The National Taxpayer Advocate is taking the position that IRS collection officers need to consider all alternatives in working with down on their luck taxpayers. Congress established the Taxpayer Advocate program as part of the Internal Revenue Service Restructuring and Reform Act of 1998, legislation often referred to as the “Taxpayer Bill of Rights III.” The National Taxpayer Advocate is required by law (IRC Scetion 7803(c)(2)(B)(ii) more specifically) to report to Congress each year and identify the most serious problems experienced by taxpayers in dealing with the Internal Revenue Service.
As part of its recently released 2008 report to Congress the National Taxpayer Advocate criticizes the IRS for a continuing failure to properly use alternatives to enforced collection when dealing with a delinquent taxpayer. Because the IRS has been given such powerful tools by Congress to use for collection of tax, it must exercise caution in taking a “hard line” with enforcement. The use of federal tax liens, levies and the seizure of property can cause undue economic hardship for taxpayers and should be avoided when other alternatives are possible.
In its report, the Taxpayer Advocate argues that the current aggressive collection strategy being employed by the IRS Collection Division will create more problems than it resolves. In addition to worsening the current financial difficulties of many American taxpayers, the Taxpayer Advocate argues that aggressive enforced collection tactics actually produce less revenue than installment payment agreements and settlements with taxpayers.

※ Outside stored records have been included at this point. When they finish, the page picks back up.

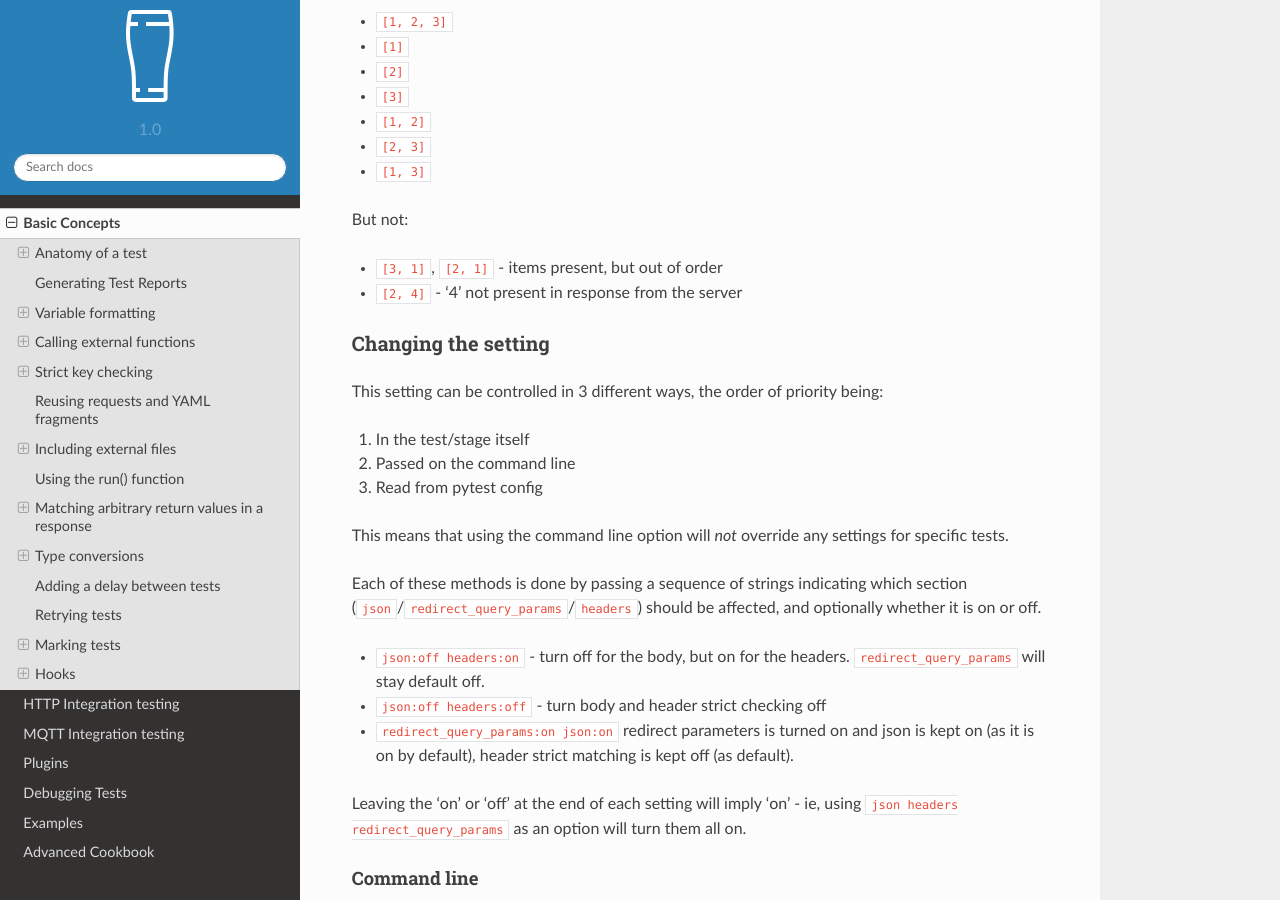
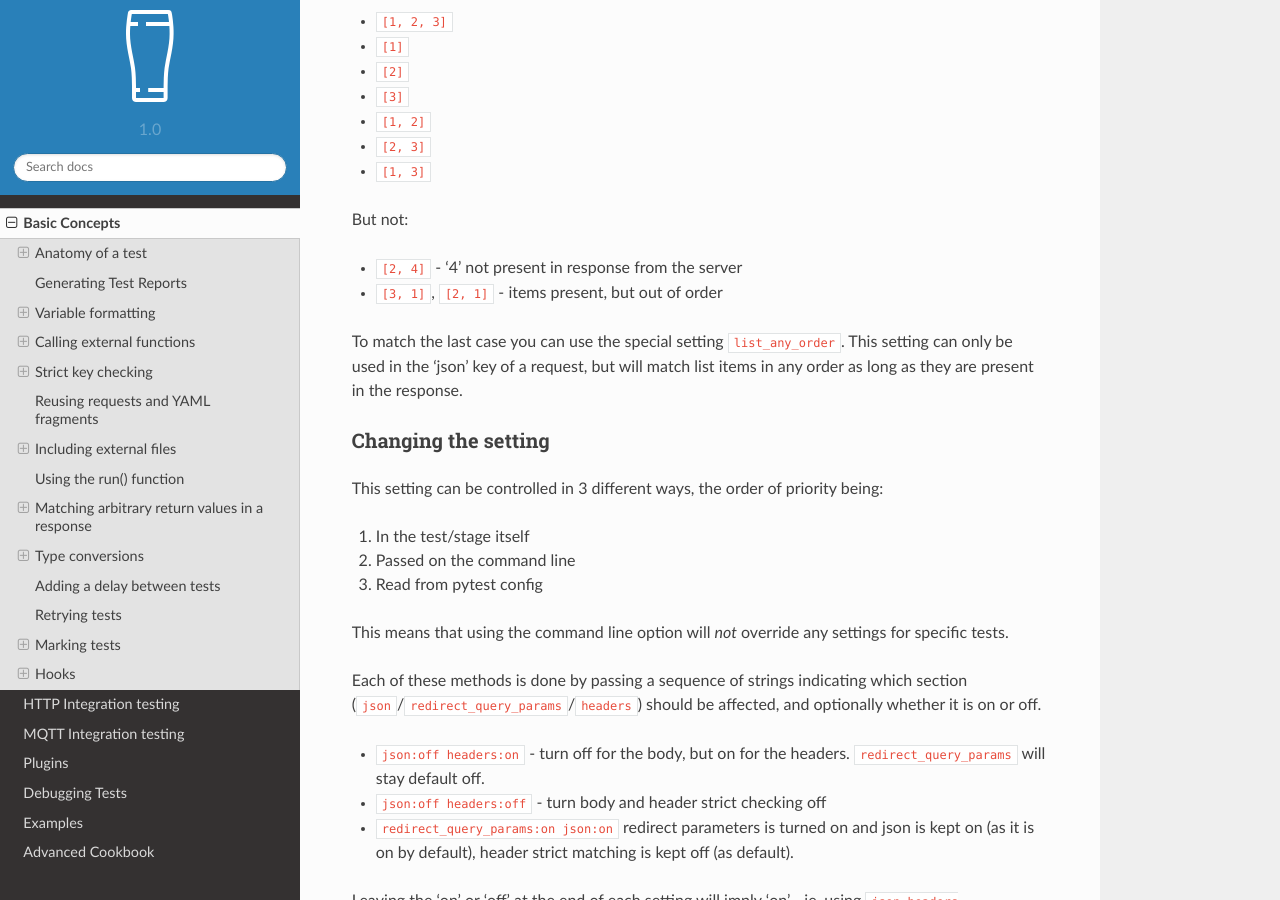
Before and after one commit to taverntesting/tavern, a Sphinx documentation site: the page built from docs/source/basics.md, in a window 1280 px wide and 900 px high, scrolled down 11975 px. Built offline with Sphinx 7.4.7 and the Read the Docs theme 2.0.0, drawn with Linux system fonts in a browser that asks for light colours; formulas are drawn with MathJax 3.

Commit message:
Update docs

```diff
--- a/docs/source/basics.md
+++ b/docs/source/basics.md
@@ -625,8 +625,12 @@ With strict being turned off for the body, any of these in the test will pass:
 
 But not:
 
+- `[2, 4]` - '4' not present in response from the server
 - `[3, 1]`, `[2, 1]` - items present, but out of order
-- `[2, 4]` - '4' not present in response from the server
+
+To match the last case you can use the special setting `list_any_order`. This setting
+can only be used in the 'json' key of a request, but will match list items in any order as
+long as they are present in the response.
 
 ### Changing the setting
 
```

Because the economy is suffering significant difficulties, the IRS must balance a need for enforcement with a close eye to protection of taxpayer rights. Taxpayers face additional financial stresses including home foreclosure, unemployment and commercial debt collection. The Taxpayer Advocate points out that the promotion of long-term voluntary compliance is a basic goal as set forth in IRS policy statements. With a view to future voluntary compliance it is clear that the use of enforced collection such as seizure of assets to resolve past due taxes should be the last option for the IRS in the collection process.
Latest posts by Kent Anderson, Esq. (see all)
- Who gets the diamond when bankruptcy is filed? - January 19, 2017
- What is a Medical Bankruptcy? - April 2, 2016
- Tax Refunds in Bankruptcy - January 17, 2016
- Federal Bankruptcy Exemptions Now Available in Oregon - July 17, 2013
- Bankruptcy and Home Loan Foreclosure in Oregon - June 17, 2013